■ **Problem requirements**
Your task is to print, exactly and only, the lines from the start of the entries below through the line with "-9,7 +9,7 @@ The". Include both ends, but skip the pictures.

Stored items from a collection
━━━━━━━━━━━━━━━━━━━━━━━━━━━━━━

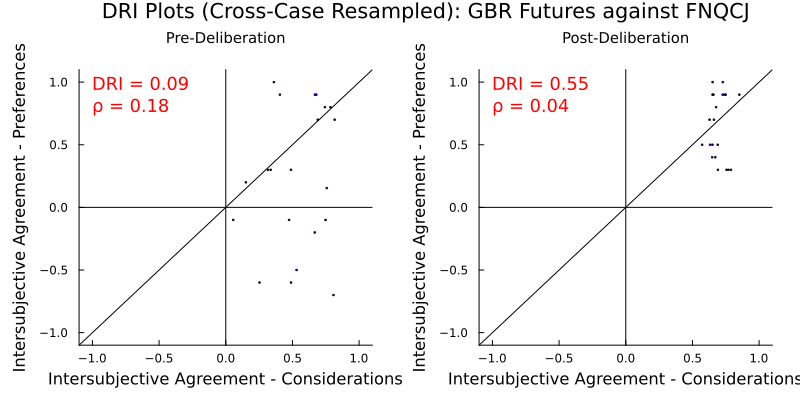
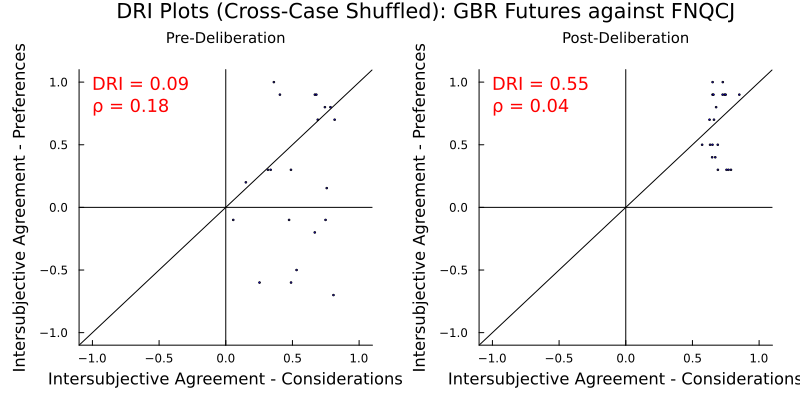
Correct terminology resample => shuffle

Changed region(s): [[0.125, 0.0, 0.9375, 0.06]]

diff --git a/docs/validity-test/README.md b/docs/validity-test/README.md
@@ -9,7 +9,7 @@ The **Deliberative Reason Index (DRI)**, as proposed by Niemeyer, Veri, Dryzek, 
 
 ## 2. What DRI Measures  
 
-- **Conceptual aim:** DRI is designed to capture *intersubjective consistency*—the idea that two participants who similarly rank a set of “consideration” statements should also similarly rank preferences, and vice versa.  
+- **Conceptual aim:** DRI is designed to capture intersubjective consistency as the degree to which participants who similarly rank a set of “consideration” statements also similarly rank preferences, and vice versa.  
 - **Why it matters:** Unlike measures of mere preference convergence or procedural quality, DRI focuses on the coherence between *reasons* and *conclusions*, a core ideal in deliberative‐democratic theory.
 
 ## 3. Brief Method: Calculating DRI  
@@ -24,7 +24,7 @@ The **Deliberative Reason Index (DRI)**, as proposed by Niemeyer, Veri, Dryzek, 
 To test whether high DRI is unique to high intersubjective consistency, we apply the same calculation to three contrived data scenarios:  
 
 - **A. Purely random data**.  
-- **B. Resampled real data** (considerations and preferences randomly shuffled across participants).  
+- **B. Shuffled real data** (considerations and preferences randomly shuffled across participants).  
 - **C. Mismatched topics** (considerations on Issue X paired with preferences on Issue Y).  
 
 Under all three scenarios DRI can reach levels exceeding 0.5 even absent any logical link between considerations and preferences. These results are fully [reproducible](https://github.com/social-protocols/dri-in-polis).
@@ -33,7 +33,7 @@ Under all three scenarios DRI can reach levels exceeding 0.5 even absent any log
 
 #### 5.1 Pure noise still hugs the diagonal.  
 
-Imagine 100 people each randomly ranking 10 reasons and 10 preferences -- logic whatsoever.  
+Imagine 100 people each randomly ranking 10 reasons and 10 preferences -- no logic whatsoever.  
 
 With totally random ranking data, spearman ρs will be normally distributed around 0. This means that when you plot Spearman ρs for considerations (x-axis) against preferences (y-axis), the cloud of points clusters around (0,0), which lies on the 45° diagonal. Hence the distance to the diagonal is small on average and the DRI is positive, as illustrated below.
 ![Figure 1. IC plot, 10×10 random data (DRI = 0.23)](./random-diffuse.png)
@@ -55,13 +55,13 @@ Adding statements that everybody agrees on shifts the cluster upwards and to the
 
 #### 5.2: Keep the shape, break the logic.  
 
-Take some actual post‐deliberation survey data and shuffle everybody’s preferences (each individual gets the preference of a randomly selected) while leaving their consideration rankings intact.  
+Shuffle everybody’s preferences (each individual gets the preference of a different randomly selected individual) while leaving their consideration rankings intact.
 
 The marginal distributions (the “shape”) stay the same, but any genuine alignment between reasons and preferences is destroyed. 
 
 Yet in the case below (the GBR future study) the DRI only falls from **0.65** to about **0.63**.
 
-![Figure 2. Actual vs. resampled GBR Futures (DRI 0.49 → 0.34)](./resampled-against-standard-18.0.png)
+![Figure 2. Actual vs. shuffled GBR Futures (DRI 0.49 → 0.34)](./shuffled-against-standard-18.0.png)
 
 **Objection again:** “Okay, but the DRI is high because there is consistency in overall agreement levels.”
 
@@ -82,7 +82,7 @@ Pre-deliberation DRI of 0.09 jumps to 0.55 post deliberation.
 |-------------------|---------|--------------------|---------------|------------------------|
 | Random (10×10)    | 100     | 10 × 10            | 0.23          | Pure noise             |
 | Random (100×100)  | 100     | 100 × 100          | 0.77          | Tighter clustering     |
-| Resampled GBR Futures   | 7     | 35 × 7             | 0.63          | Permuted preferences   |
+| Shuffled GBR Futures   | 7     | 35 × 7             | 0.63          | Permuted preferences   |
 | Franken GBR→FNQCJ | 7      | 35 × 5             | 0.55          | Cross-topic pairing    |
 
 In all of these experiments, preferences are drawn **randomly** from some distribution -- meaning there is no possible logic linking rankings of considerations to preferences.
@@ -97,16 +97,16 @@ The cluster will be near the diagonal whenever the horizontal mean is approximat
 This can happen spuriously with:
 
 1. **totally random data**, because random Spearman correlations concentrate around (0,0), and  
-2. corresponding levels of **overall agreement** on considerations and preferences (e.g. resampled or cross-topic data), even when no logic ties them together.  
+2. corresponding levels of **overall agreement** on considerations and preferences (e.g. shuffled or cross-topic data), even when no logic ties them together.  
 
 Although genuine intersubjective consistency can also contribute to a high DRI, DRI cannot on its own distinguish between intersubjective consistency and corresponding overall agreement.
 
 
 ### 7. Genuine Intersubjective Consistency
 
-However, not all high DRI values are spurious. For example in the Fremantle Bridge case the high DRI can't be explained away so easily. Unlike in the resampled GBR Futures experiment or the Frankenstudy, the DRI of **falls** significantly to (0.34 ↦ 0.06) when the logical link between consideration and preferences is broken via resampling. A high Pearson's ρ of .69 adds further evidence of intersubjective consistency. 
+However, not all high DRI values are spurious. For example in the Fremantle Bridge case the high DRI can't be explained away so easily. Unlike in the shuffled GBR Futures experiment or the Frankenstudy, the DRI **falls** significantly to (0.34 ↦ 0.06) when the logical link between consideration and preferences is broken via shuffling. A high Pearson's ρ of .69 adds further evidence of intersubjective consistency. 
 
-![Figure 2. Actual vs. resampled Fremantle Bridge](./resampled-vs-standard-pre-post-12.0.png)
+![Figure 2. Actual vs. shuffled Fremantle Bridge](./shuffled-vs-standard-pre-post-12.0.png)
 
 
 ## 8. Conclusions & Further Research
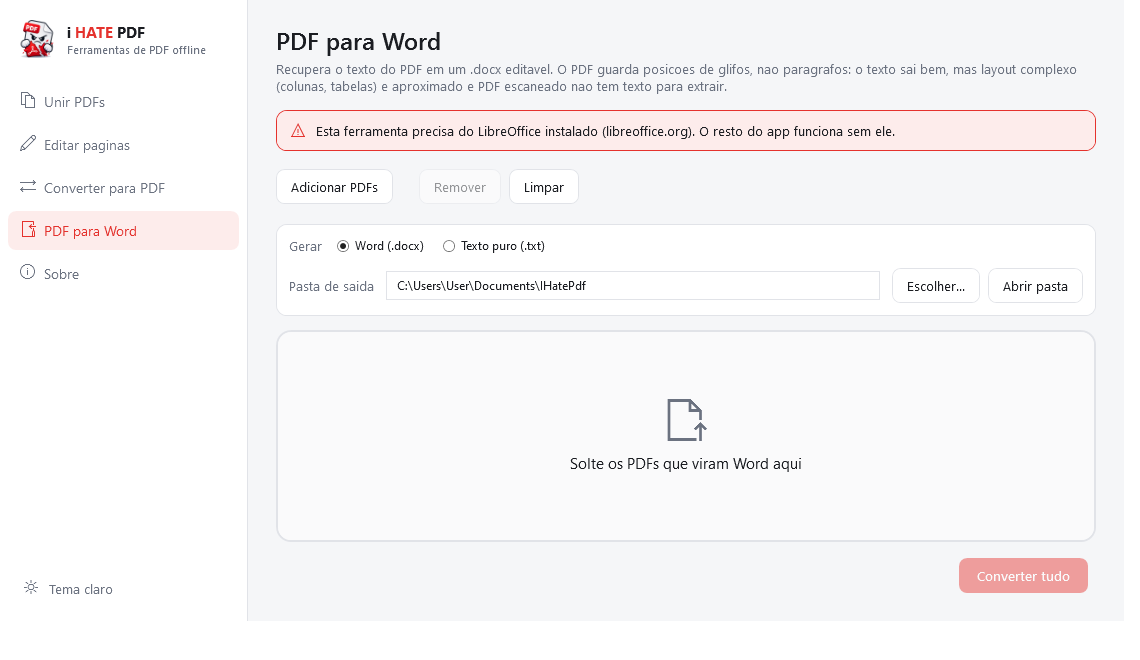
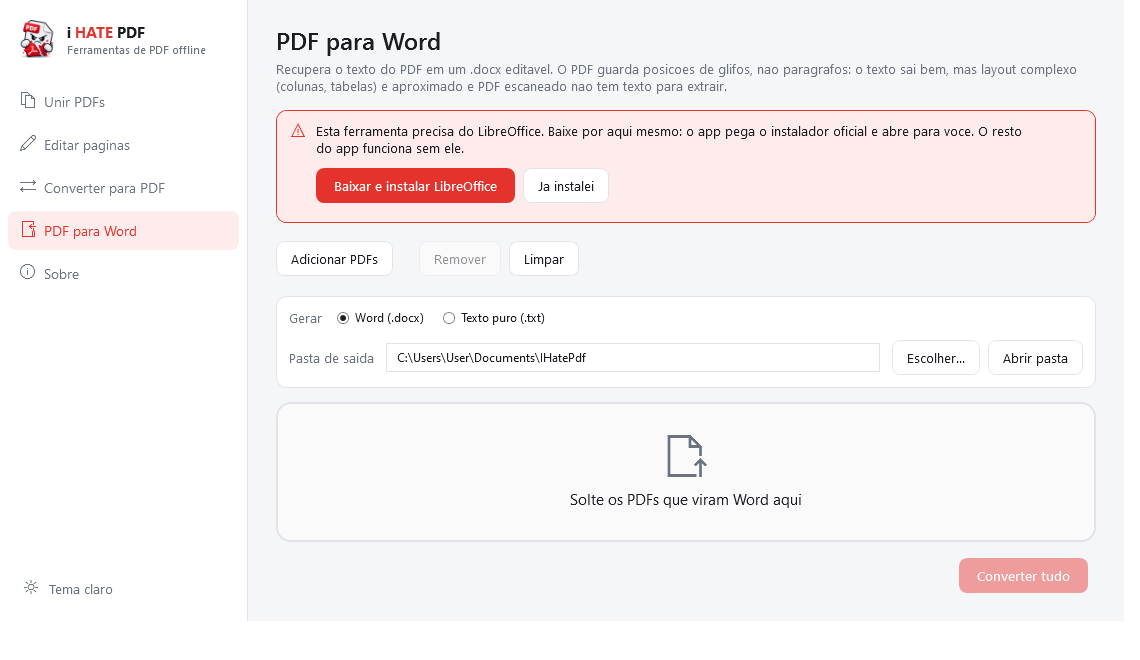
feat: baixar o LibreOffice de dentro do app
O aviso de dependencia ausente agora tem acao: o app le o diretorio
/stable/ da The Document Foundation, descobre a versao atual (nao fica
um link fixo envelhecendo no codigo), baixa o .msi com barra de
progresso e oferece abrir o instalador.

O download grava em .part e so renomeia ao final, para que uma
interrupcao nunca deixe um .msi truncado que o usuario tentaria
executar. Instalar continua sendo decisao do usuario: o app pergunta
antes e o Windows pede elevacao.

Tambem: "Ja instalei" reavalia a presenca do soffice sem reiniciar o app,
e o workflow deixa de empacotar os pdb das dependencias
(AllowedReferenceRelatedFileExtensions=none) — libSkiaSharp.pdb ainda
vinha no zip da 1.1.0.

diff --git a/Views/PdfToWordView.xaml b/Views/PdfToWordView.xaml
@@ -33,16 +33,45 @@
                 BorderBrush="{DynamicResource AccentBrush}"
                 BorderThickness="1"
                 Visibility="{Binding IsLibreOfficeMissing, Converter={StaticResource BoolToVisibility}}">
-            <StackPanel Orientation="Horizontal">
-                <TextBlock Text="&#xE7BA;" Style="{StaticResource GlyphText}"
-                           FontSize="15" VerticalAlignment="Center"
-                           Foreground="{DynamicResource AccentBrush}" />
-                <TextBlock Margin="10,0,0,0"
-                           VerticalAlignment="Center"
-                           FontSize="12.5"
+            <StackPanel>
+                <StackPanel Orientation="Horizontal">
+                    <TextBlock Text="&#xE7BA;" Style="{StaticResource GlyphText}"
+                               FontSize="15" VerticalAlignment="Top" Margin="0,1,0,0"
+                               Foreground="{DynamicResource AccentBrush}" />
+                    <TextBlock Margin="10,0,0,0"
+                               MaxWidth="720"
+                               HorizontalAlignment="Left"
+                               FontSize="12.5"
+                               TextWrapping="Wrap"
+                               Foreground="{DynamicResource TextPrimaryBrush}"
+                               Text="Esta ferramenta precisa do LibreOffice. Baixe por aqui mesmo: o app pega o instalador oficial e abre para voce. O resto do app funciona sem ele." />
+                </StackPanel>
+
+                <ProgressBar Height="4"
+                             Margin="25,12,0,0"
+                             Minimum="0" Maximum="100"
+                             Value="{Binding LibreOfficeProgress}"
+                             Foreground="{DynamicResource AccentBrush}"
+                             Background="{DynamicResource BorderBrushSoft}"
+                             BorderThickness="0"
+                             Visibility="{Binding IsDownloadingLibreOffice, Converter={StaticResource BoolToVisibility}}" />
+
+                <TextBlock Text="{Binding LibreOfficeStatus}"
+                           Margin="25,8,0,0"
+                           FontSize="11.5"
                            TextWrapping="Wrap"
-                           Foreground="{DynamicResource TextPrimaryBrush}"
-                           Text="Esta ferramenta precisa do LibreOffice instalado (libreoffice.org). O resto do app funciona sem ele." />
+                           Foreground="{DynamicResource TextSecondaryBrush}"
+                           Visibility="{Binding LibreOfficeStatus, Converter={StaticResource EmptyToVisibility}, ConverterParameter=invert}" />
+
+                <WrapPanel Margin="25,12,0,0">
+                    <Button Content="Baixar e instalar LibreOffice"
+                            Style="{StaticResource PrimaryButton}"
+                            IsEnabled="{Binding IsDownloadingLibreOffice, Converter={StaticResource InverseBool}}"
+                            Command="{Binding InstallLibreOfficeCommand}" />
+                    <Button Content="Ja instalei"
+                            Style="{StaticResource GhostButton}"
+                            Command="{Binding RecheckLibreOfficeCommand}" />
+                </WrapPanel>
             </StackPanel>
         </Border>
 

diff --git a/Services/LibreOfficeInstallerService.cs b/Services/LibreOfficeInstallerService.cs
@@ -1,0 +1,93 @@
+using System.Diagnostics;
+using System.Net.Http;
+using System.Text.RegularExpressions;
+
+namespace IHatePdf.Services;
+
+/// <summary>
+/// Descobre e baixa o instalador estavel do LibreOffice a partir do mirror
+/// oficial da The Document Foundation.
+///
+/// A versao nao e fixada no codigo: o diretorio /stable/ e lido e a maior
+/// versao encontrada e usada, senao o link envelheceria a cada release deles.
+/// </summary>
+public sealed partial class LibreOfficeInstallerService : ILibreOfficeInstallerService
+{
+    private const string StableIndex = "https://download.documentfoundation.org/libreoffice/stable/";
+
+    private readonly HttpClient _http = new() { Timeout = TimeSpan.FromMinutes(10) };
+
+    [GeneratedRegex(@"href=""(\d+\.\d+\.\d+)/""", RegexOptions.IgnoreCase)]
+    private static partial Regex VersionLink();
+
+    public async Task<LibreOfficeInstaller> FindLatestAsync(CancellationToken ct = default)
+    {
+        var index = await _http.GetStringAsync(StableIndex, ct).ConfigureAwait(false);
+
+        var version = VersionLink().Matches(index)
+            .Select(m => m.Groups[1].Value)
+            .Select(v => (Text: v, Parsed: Version.TryParse(v, out var p) ? p : null))
+            .Where(v => v.Parsed is not null)
+            .OrderByDescending(v => v.Parsed)
+            .Select(v => v.Text)
+            .FirstOrDefault()
+            ?? throw new ConversionException(
+                "Nao foi possivel descobrir a versao atual do LibreOffice. " +
+                "Baixe manualmente em libreoffice.org.");
+
+        var fileName = $"LibreOffice_{version}_Win_x86-64.msi";
+        var url = $"{StableIndex}{version}/win/x86_64/{fileName}";
+
+        return new LibreOfficeInstaller(version, url, fileName);
+    }
+
+    public async Task<string> DownloadAsync(
+        LibreOfficeInstaller installer,
+        IProgress<double>? progress = null,
+        CancellationToken ct = default)
+    {
+        var target = Path.Combine(
+            Environment.GetFolderPath(Environment.SpecialFolder.UserProfile),
+            "Downloads",
+            installer.FileName);
+
+        Directory.CreateDirectory(Path.GetDirectoryName(target)!);
+
+        using var response = await _http
+            .GetAsync(installer.Url, HttpCompletionOption.ResponseHeadersRead, ct)
+            .ConfigureAwait(false);
+        response.EnsureSuccessStatusCode();
+
+        var total = response.Content.Headers.ContentLength;
+        await using var source = await response.Content.ReadAsStreamAsync(ct).ConfigureAwait(false);
+
+        // Grava em .part e so renomeia no fim: um download interrompido nunca
+        // vira um .msi truncado que o usuario tentaria executar.
+        var partial = target + ".part";
+        await using (var destination = File.Create(partial))
+        {
+            var buffer = new byte[81920];
+            long received = 0;
+            int read;
+
+            while ((read = await source.ReadAsync(buffer, ct).ConfigureAwait(false)) > 0)
+            {
+                await destination.WriteAsync(buffer.AsMemory(0, read), ct).ConfigureAwait(false);
+                received += read;
+
+                if (total is > 0)
+                    progress?.Report(received * 100d / total.Value);
+            }
+        }
+
+        File.Move(partial, target, overwrite: true);
+        return target;
+    }
+
+    public void RunInstaller(string installerPath) =>
+        Process.Start(new ProcessStartInfo
+        {
+            FileName = installerPath,
+            UseShellExecute = true   // dispara o UAC; a instalacao e decisao do usuario
+        });
+}

diff --git a/ViewModels/PdfToWordViewModel.cs b/ViewModels/PdfToWordViewModel.cs
@@ -12,12 +12,17 @@ public sealed partial class PdfToWordViewModel : ViewModelBase
     private const string PdfFilter = "Documentos PDF (*.pdf)|*.pdf";
 
     private readonly IPdfExportService _exportService;
+    private readonly ILibreOfficeInstallerService _installerService;
     private readonly IDialogService _dialogService;
 
-    public PdfToWordViewModel(IPdfExportService exportService, IDialogService dialogService)
+    public PdfToWordViewModel(
+        IPdfExportService exportService,
+        ILibreOfficeInstallerService installerService,
+        IDialogService dialogService)
         : base("PDF para Word", "")
     {
         _exportService = exportService;
+        _installerService = installerService;
         _dialogService = dialogService;
 
         OutputFolder = Path.Combine(
@@ -39,6 +44,61 @@ public sealed partial class PdfToWordViewModel : ViewModelBase
 
     /// <summary>Sem LibreOffice esta tela nao funciona; a UI avisa antes da tentativa.</summary>
     public bool IsLibreOfficeMissing => !_exportService.IsAvailable;
+
+    // ===== Instalacao do LibreOffice sem sair do app =====
+
+    [ObservableProperty] private bool _isDownloadingLibreOffice;
+    [ObservableProperty] private double _libreOfficeProgress;
+    [ObservableProperty] private string _libreOfficeStatus = string.Empty;
+
+    /// <summary>Baixa o instalador e oferece abri-lo; instalar continua sendo decisao do usuario.</summary>
+    [RelayCommand]
+    private async Task InstallLibreOfficeAsync()
+    {
+        try
+        {
+            IsDownloadingLibreOffice = true;
+            LibreOfficeProgress = 0;
+            LibreOfficeStatus = "Procurando a versao atual...";
+
+            var installer = await _installerService.FindLatestAsync();
+            LibreOfficeStatus = $"Baixando LibreOffice {installer.Version} (cerca de 350 MB)...";
+
+            var progress = new Progress<double>(p => LibreOfficeProgress = p);
+            var file = await _installerService.DownloadAsync(installer, progress);
+
+            LibreOfficeStatus = $"Instalador salvo em {file}";
+
+            if (_dialogService.Confirm(
+                    "Instalador baixado",
+                    $"LibreOffice {installer.Version} foi baixado.{Environment.NewLine}{Environment.NewLine}" +
+                    "Abrir o instalador agora? O Windows vai pedir permissao de administrador."))
+            {
+                _installerService.RunInstaller(file);
+                LibreOfficeStatus = "Instalador aberto. Quando terminar, use \"Ja instalei\".";
+            }
+        }
+        catch (Exception ex)
+        {
+            LibreOfficeStatus = $"Falha ao baixar: {ex.Message}";
+            _dialogService.ShowError("Erro ao baixar o LibreOffice", ex.Message);
+        }
+        finally
+        {
+            IsDownloadingLibreOffice = false;
+        }
+    }
+
+    /// <summary>Reavalia a presenca do LibreOffice depois de uma instalacao.</summary>
+    [RelayCommand]
+    private void RecheckLibreOffice()
+    {
+        OnPropertyChanged(nameof(IsLibreOfficeMissing));
+
+        LibreOfficeStatus = _exportService.IsAvailable
+            ? "LibreOffice encontrado. A conversao esta liberada."
+            : "Ainda nao encontrei o LibreOffice. Se acabou de instalar, conclua a instalacao e tente de novo.";
+    }
 
     private PdfExportFormat Format => ExportAsWord ? PdfExportFormat.Word : PdfExportFormat.PlainText;
 

diff --git a/Services/ILibreOfficeInstallerService.cs b/Services/ILibreOfficeInstallerService.cs
@@ -1,0 +1,23 @@
+namespace IHatePdf.Services;
+
+/// <summary>Instalador do LibreOffice localizado para download dentro do app.</summary>
+/// <param name="Version">Versao estavel encontrada, ex.: "25.8.2".</param>
+/// <param name="Url">URL direta do .msi para Windows x64.</param>
+/// <param name="FileName">Nome do arquivo a gravar.</param>
+public sealed record LibreOfficeInstaller(string Version, string Url, string FileName);
+
+/// <summary>
+/// Baixa o instalador do LibreOffice sem tirar o usuario do app.
+/// O app nao instala nada sozinho: ele entrega o instalador e o usuario decide.
+/// </summary>
+public interface ILibreOfficeInstallerService
+{
+    /// <summary>Descobre a versao estavel atual no servidor da The Document Foundation.</summary>
+    Task<LibreOfficeInstaller> FindLatestAsync(CancellationToken ct = default);
+
+    /// <summary>Baixa o .msi para a pasta Downloads e devolve o caminho local.</summary>
+    Task<string> DownloadAsync(LibreOfficeInstaller installer, IProgress<double>? progress = null, CancellationToken ct = default);
+
+    /// <summary>Abre o instalador baixado (o Windows pedira elevacao).</summary>
+    void RunInstaller(string installerPath);
+}

diff --git a/App.xaml.cs b/App.xaml.cs
@@ -51,6 +51,7 @@ public partial class App : Application
         services.AddSingleton<IDialogService, DialogService>();
         services.AddSingleton<IUpdateService, GitHubUpdateService>();
         services.AddSingleton<IPdfExportService, PdfExportService>();
+        services.AddSingleton<ILibreOfficeInstallerService, LibreOfficeInstallerService>();
 
         // Estrategias de conversao: trocar LibreOfficeConverter por um conversor
         // Syncfusion aqui muda o backend de DOCX/XLSX sem tocar no resto do app.

diff --git a/README.md b/README.md
@@ -81,7 +81,7 @@ Recupera o texto de um PDF em um `.docx` editável (ou `.txt` puro), importando 
 
 O pacote é **self-contained**: não precisa instalar o .NET.
 
-> **DOCX e XLSX** precisam do [LibreOffice](https://www.libreoffice.org) instalado. O app acha o `soffice.exe` sozinho (registro, Program Files e PATH). Sem ele, TXT e todas as ferramentas de PDF continuam funcionando normalmente.
+> **DOCX, XLSX e PDF → Word** precisam do [LibreOffice](https://www.libreoffice.org). Você não precisa sair do app para isso: a tela **PDF para Word** tem um botão que descobre a versão estável atual, baixa o instalador oficial com barra de progresso e o abre para você. O app acha o `soffice.exe` sozinho depois (registro, Program Files e PATH). Sem ele, TXT e todas as ferramentas de PDF continuam funcionando normalmente.
 
 ### Atualizar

━━━━━━━━━━━━━━━━━━━━━━━━━━━━━━

■ **Exercise answer**
Correct terminology resample => shuffle

Changed region(s): [[0.125, 0.0, 0.9375, 0.06]]

diff --git a/docs/validity-test/README.md b/docs/validity-test/README.md
@@ -9,7 +9,7 @@ The **Deliberative Reason Index (DRI)**, as proposed by Niemeyer, Veri, Dryzek, 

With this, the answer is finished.